You should have four panels. At this point you will want to use a hot iron to press each panel flat. You might find that your panels get a little warped in the sewing process and that is normal. I used a very hot iron and spray starch and some stretching to manipulate each panel into a rectangle and not a wavy mess. Trim each panel down to your desired size. For the table runner I chose 18” wide; you may choose to go wider or skinnier.
After you find a pleasing arrangement for your panels, zigzag stitch them end-to-end to form your table runner. At this point, you will have to roll each panel before sewing so that it fits under the bed of your machine. Note: If you desire placemats, do not sew panels together. Keep them separate and continue on with the tutorial by adding binding to each panel.
Time to pick up that 6Pack!
Choose four strips you would like for the binding. Cut a 2.5” strip from each 6” strip. If desired, cut each strip in half, in order to mix colors up a little. Sew all strips back together using a mitered seam to reduce bulk in your binding.
Press binding in half lengthwise, wrong sides together, using a hot iron.
At this point, you can use your favorite method for binding your table runner, or follow along as I show you my preferred method. It’s fast, easy, and done all by machine.
First, lay binding on one long side of table runner with raw edges together. Start at the top edge. Binding and table runner will be flush with each other. Sew to the end of the long side and cut binding flush with table runner.
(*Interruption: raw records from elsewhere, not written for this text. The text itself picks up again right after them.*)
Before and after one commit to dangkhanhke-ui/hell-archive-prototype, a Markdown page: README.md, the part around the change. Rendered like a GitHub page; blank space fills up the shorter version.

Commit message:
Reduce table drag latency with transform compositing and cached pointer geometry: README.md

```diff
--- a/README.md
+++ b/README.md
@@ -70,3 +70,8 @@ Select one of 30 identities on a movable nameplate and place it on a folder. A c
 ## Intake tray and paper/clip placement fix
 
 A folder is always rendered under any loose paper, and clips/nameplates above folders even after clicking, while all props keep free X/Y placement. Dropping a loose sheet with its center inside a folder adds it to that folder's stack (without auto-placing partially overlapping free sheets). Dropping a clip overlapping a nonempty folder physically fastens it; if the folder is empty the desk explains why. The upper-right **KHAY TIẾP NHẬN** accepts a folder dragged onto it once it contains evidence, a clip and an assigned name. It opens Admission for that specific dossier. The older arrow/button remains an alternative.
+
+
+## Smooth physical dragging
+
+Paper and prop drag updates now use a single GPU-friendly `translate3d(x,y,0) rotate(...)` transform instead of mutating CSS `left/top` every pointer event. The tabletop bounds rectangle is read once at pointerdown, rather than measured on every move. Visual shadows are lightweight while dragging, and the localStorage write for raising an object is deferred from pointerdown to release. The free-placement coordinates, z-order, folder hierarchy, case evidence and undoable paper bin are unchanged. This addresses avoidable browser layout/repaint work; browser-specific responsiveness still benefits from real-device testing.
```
In the same manner, sew binding on to the other long side of the table runner.
As shown in the photo, flip the binding that you just sewed above, to the outside of the table runner – or, I like to say “flip it up”. Start the short edge binding flush at the top with the previous binding. Sew down side to the end of the binding, making sure binding is flipped out. Cut binding strip flush with the end of the previous binding. Fold binding to the other side of table runner and pin in place for sewing. Binding will show on both sides of the table runner.
At corners, there will be no tails or extra fabric beyond the corners. You should only have about ½” of raw edge at the very corner.
The side with the raw edge will be folded in first!
Then the other side will be folded over and it should create a square corner.
Stitch as close as you can to the folded edge of the binding. The trick here is to fold the binding far enough to the backside so that when you sew, the stitches on the front will be on the table runner, not the binding. If you are trying to stitch so that you catch the binding on the front… well, it’s just pretty impossible to get it to look good. So if you run a stitch right by the binding, it will just blend in with the other stitching and no one will notice that you didn’t spend hours hand-stitching your binding down.
At this point, I loved my table runner, but I knew it needed a little jazzing up. So I figured tassels would do that trick. From a 6” strip, I tore off 1” strips. I tore five strips for the tassel and two for the top knot.
Fold the five strips in half.
Take one contrasting strip, tie around top and knot it.
Tie another contrasting strip around the top and knot it.
Snip ends of the knots.
I made a total of 14 (seven for each end). To make life super easy, I used a fabric glue to attach the tassels to the ends of the table runner.
Ta Da! It’s all finished, and I’m in love with it. Now I just wish I had a real Cabana in my backyard to use my table runner in, but for now, I think I shall dream…